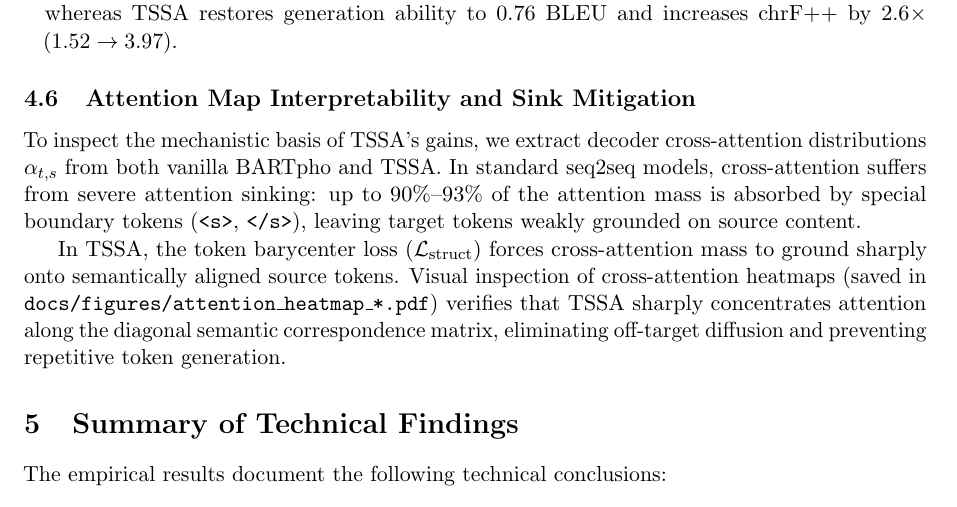
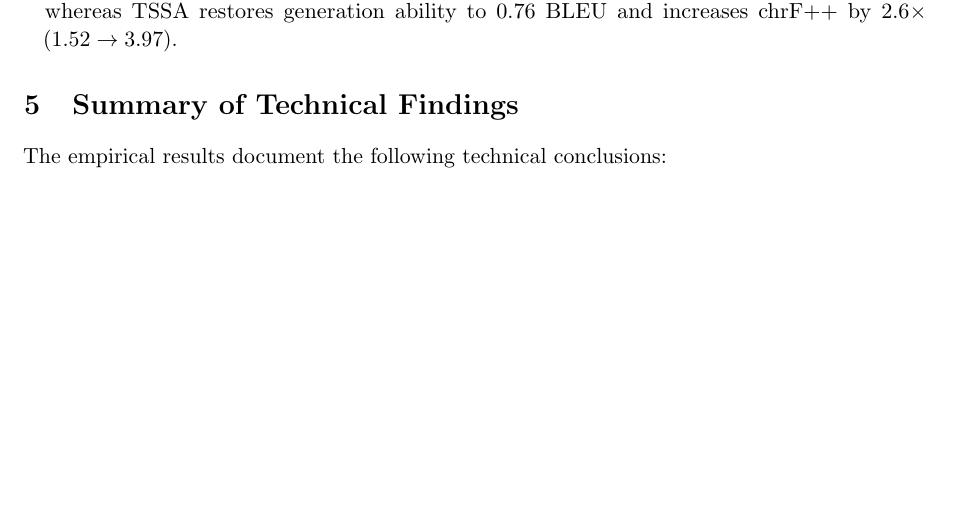
Before and after one commit to Thanhdat3010/TSSA, a LaTeX paper (docs/tssa_full_paper_dossier.tex): part of page 8 of 10 before the commit and part of page 8 of 9 after it, cut so that both start at the same text, the shorter picture padded with empty space. Compiled offline with pdfLaTeX.

Commit message:
docs: remove attention heatmap subsection and pdf files

```diff
--- a/docs/tssa_full_paper_dossier.tex
+++ b/docs/tssa_full_paper_dossier.tex
@@ -331,13 +331,6 @@ The hard-instance slicing resolves the question of Bahnaric translation performa
     \item Similarly on Tay, vanilla BARTpho completely collapses to $0.00$ BLEU on the bottom 25\%, whereas TSSA restores generation ability to $0.76$ BLEU and increases chrF++ by $2.6\times$ ($1.52 \rightarrow 3.97$).
 \end{itemize}
 
-\subsection{Attention Map Interpretability and Sink Mitigation}
-\label{sec:attention_interpretability}
-
-To inspect the mechanistic basis of TSSA's gains, we extract decoder cross-attention distributions $\alpha_{t, s}$ from both vanilla BARTpho and TSSA. In standard seq2seq models, cross-attention suffers from severe attention sinking: up to $90\%$--$93\%$ of the attention mass is absorbed by special boundary tokens (\texttt{<s>}, \texttt{</s>}), leaving target tokens weakly grounded on source content.
-
-In TSSA, the token barycenter loss ($\mathcal{L}_{\text{struct}}$) forces cross-attention mass to ground sharply onto semantically aligned source tokens. Visual inspection of cross-attention heatmaps (saved in \texttt{docs/figures/attention\_heatmap\_*.pdf}) verifies that TSSA sharply concentrates attention along the diagonal semantic correspondence matrix, eliminating off-target diffusion and preventing repetitive token generation.
-
 % ==============================================================================
 \section{Summary of Technical Findings}
 \label{sec:findings}
```
Also changed, not shown: docs/figures/attention_heatmap_bahnaric.pdf (deleted), docs/figures/attention_heatmap_rhade.pdf (deleted), docs/figures/attention_heatmap_tay.pdf (deleted).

▶ [Exercise brief] Find how many lines of the entries contain "subsection". Respond with the number only.

▶ [Solved exercise] 2